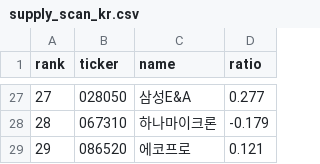
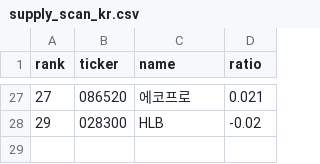
Before and after one commit to sosonamso/engi_stock_ai, a CSV file: supply_scan_kr.csv, drawn as a sheet; only a part is shown, gaps mark what is left out; the diff covers the shown part only.

```diff
--- a/supply_scan_kr.csv
+++ b/supply_scan_kr.csv
@@ -27,3 +27,2 @@
-27,028050,삼성E&A,0.277
-28,067310,하나마이크론,-0.179
-29,086520,에코프로,0.121
+27,086520,에코프로,0.021
+29,028300,HLB,-0.02
```
Also changed, not shown: 1 added row, 1 removed row and 62 edited cells elsewhere in this file, supply_signals_kr.csv.
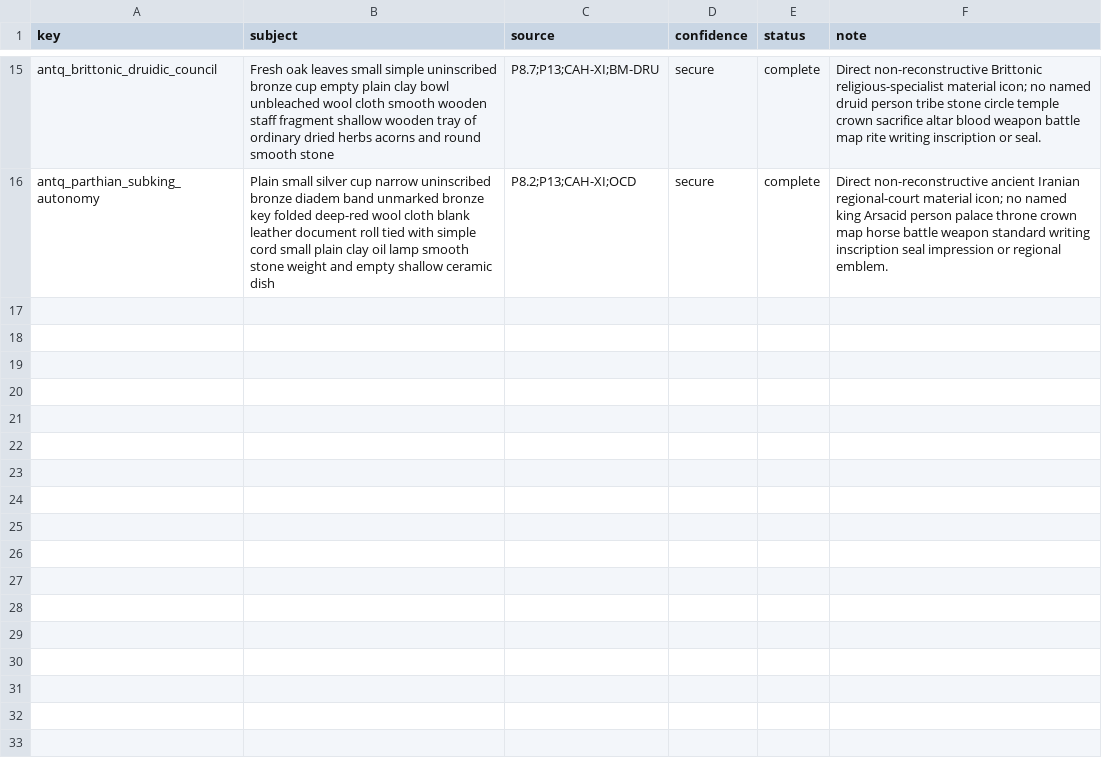
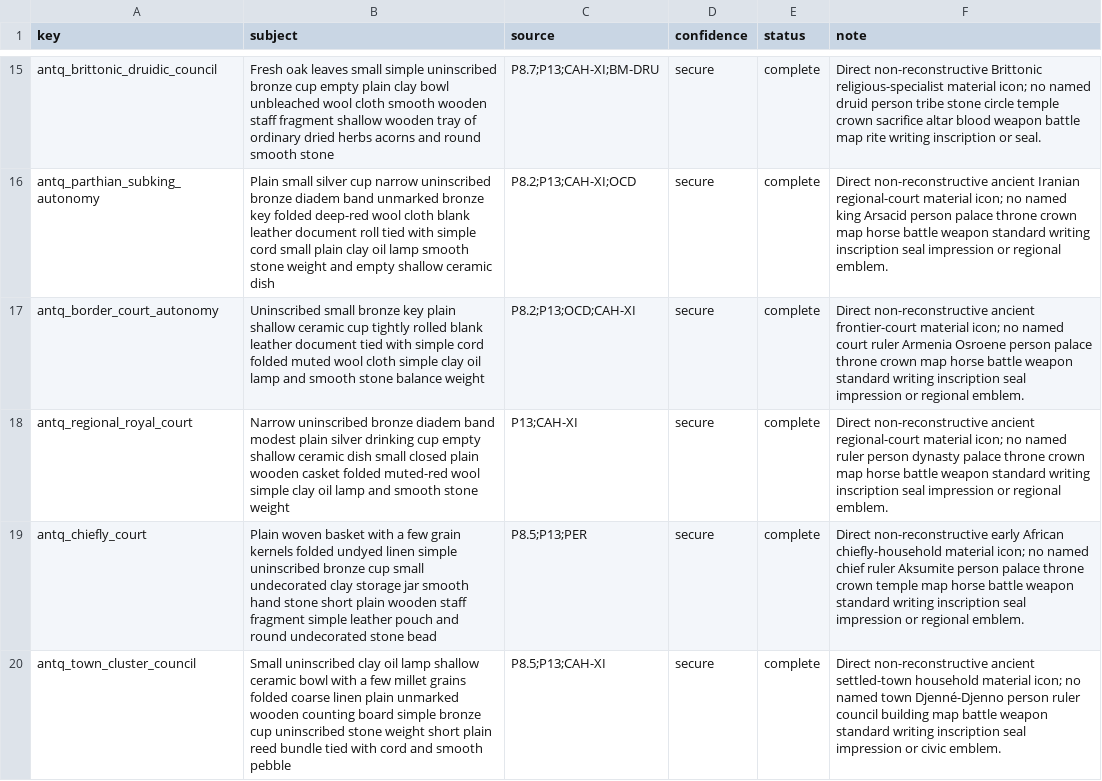
Before and after one commit to Rockydo/antiqvitas, a CSV file: docs/m11/direct_privilege_icons.csv, drawn as a sheet; only a part is shown, gaps mark what is left out.

Commit message:
feat(m11): add court and council privilege icons

```diff
--- a/docs/m11/direct_privilege_icons.csv
+++ b/docs/m11/direct_privilege_icons.csv
@@ -16 +16,5 @@ antq_brittonic_druidic_council,Fresh oak leaves small simple uninscribed bronze
 antq_parthian_subking_autonomy,Plain small silver cup narrow uninscribed bronze diadem band unmarked bronze key folded deep-red wool cloth blank leather document roll tied with simple cord small plain clay oil lamp smooth stone weight and empty shallow ceramic dish,P8.2;P13;CAH-XI;OCD,secure,complete,Direct non-reconstructive ancient Iranian regional-court material icon; no named king Arsacid person palace throne crown map horse battle weapon standard writing inscription seal impression or regional emblem.
+antq_border_court_autonomy,Uninscribed small bronze key plain shallow ceramic cup tightly rolled blank leather document tied with simple cord folded muted wool cloth simple clay oil lamp and smooth stone balance weight,P8.2;P13;OCD;CAH-XI,secure,complete,Direct non-reconstructive ancient frontier-court material icon; no named court ruler Armenia Osroene person palace throne crown map horse battle weapon standard writing inscription seal impression or regional emblem.
+antq_regional_royal_court,Narrow uninscribed bronze diadem band modest plain silver drinking cup empty shallow ceramic dish small closed plain wooden casket folded muted-red wool simple clay oil lamp and smooth stone weight,P13;CAH-XI,secure,complete,Direct non-reconstructive ancient regional-court material icon; no named ruler person dynasty palace throne crown map horse battle weapon standard writing inscription seal impression or regional emblem.
+antq_chiefly_court,Plain woven basket with a few grain kernels folded undyed linen simple uninscribed bronze cup small undecorated clay storage jar smooth hand stone short plain wooden staff fragment simple leather pouch and round undecorated stone bead,P8.5;P13;PER,secure,complete,Direct non-reconstructive early African chiefly-household material icon; no named chief ruler Aksumite person palace throne crown temple map horse battle weapon standard writing inscription seal impression or regional emblem.
+antq_town_cluster_council,Small uninscribed clay oil lamp shallow ceramic bowl with a few millet grains folded coarse linen plain unmarked wooden counting board simple bronze cup uninscribed stone weight short plain reed bundle tied with cord and smooth pebble,P8.5;P13;CAH-XI,secure,complete,Direct non-reconstructive ancient settled-town household material icon; no named town Djenné-Djenno person ruler council building map battle weapon standard writing inscription seal impression or civic emblem.
```
Also changed, not shown: 12 other files.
********************
Pass over the images and copy the rest of the material above exactly.

Before and after one commit to sosonamso/engi_stock_ai, a CSV file: supply_scan_kr.csv, drawn as a sheet; only a part is shown, gaps mark what is left out; the diff covers the shown part only.

```diff
--- a/supply_scan_kr.csv
+++ b/supply_scan_kr.csv
@@ -27,3 +27,2 @@
-27,028050,삼성E&A,0.277
-28,067310,하나마이크론,-0.179
-29,086520,에코프로,0.121
+27,086520,에코프로,0.021
+29,028300,HLB,-0.02
```
Also changed, not shown: 1 added row, 1 removed row and 62 edited cells elsewhere in this file, supply_signals_kr.csv.
Before and after one commit to Rockydo/antiqvitas, a CSV file: docs/m11/direct_privilege_icons.csv, drawn as a sheet; only a part is shown, gaps mark what is left out.

Commit message:
feat(m11): add court and council privilege icons

```diff
--- a/docs/m11/direct_privilege_icons.csv
+++ b/docs/m11/direct_privilege_icons.csv
@@ -16 +16,5 @@ antq_brittonic_druidic_council,Fresh oak leaves small simple uninscribed bronze
 antq_parthian_subking_autonomy,Plain small silver cup narrow uninscribed bronze diadem band unmarked bronze key folded deep-red wool cloth blank leather document roll tied with simple cord small plain clay oil lamp smooth stone weight and empty shallow ceramic dish,P8.2;P13;CAH-XI;OCD,secure,complete,Direct non-reconstructive ancient Iranian regional-court material icon; no named king Arsacid person palace throne crown map horse battle weapon standard writing inscription seal impression or regional emblem.
+antq_border_court_autonomy,Uninscribed small bronze key plain shallow ceramic cup tightly rolled blank leather document tied with simple cord folded muted wool cloth simple clay oil lamp and smooth stone balance weight,P8.2;P13;OCD;CAH-XI,secure,complete,Direct non-reconstructive ancient frontier-court material icon; no named court ruler Armenia Osroene person palace throne crown map horse battle weapon standard writing inscription seal impression or regional emblem.
+antq_regional_royal_court,Narrow uninscribed bronze diadem band modest plain silver drinking cup empty shallow ceramic dish small closed plain wooden casket folded muted-red wool simple clay oil lamp and smooth stone weight,P13;CAH-XI,secure,complete,Direct non-reconstructive ancient regional-court material icon; no named ruler person dynasty palace throne crown map horse battle weapon standard writing inscription seal impression or regional emblem.
+antq_chiefly_court,Plain woven basket with a few grain kernels folded undyed linen simple uninscribed bronze cup small undecorated clay storage jar smooth hand stone short plain wooden staff fragment simple leather pouch and round undecorated stone bead,P8.5;P13;PER,secure,complete,Direct non-reconstructive early African chiefly-household material icon; no named chief ruler Aksumite person palace throne crown temple map horse battle weapon standard writing inscription seal impression or regional emblem.
+antq_town_cluster_council,Small uninscribed clay oil lamp shallow ceramic bowl with a few millet grains folded coarse linen plain unmarked wooden counting board simple bronze cup uninscribed stone weight short plain reed bundle tied with cord and smooth pebble,P8.5;P13;CAH-XI,secure,complete,Direct non-reconstructive ancient settled-town household material icon; no named town Djenné-Djenno person ruler council building map battle weapon standard writing inscription seal impression or civic emblem.
```
Also changed, not shown: 12 other files.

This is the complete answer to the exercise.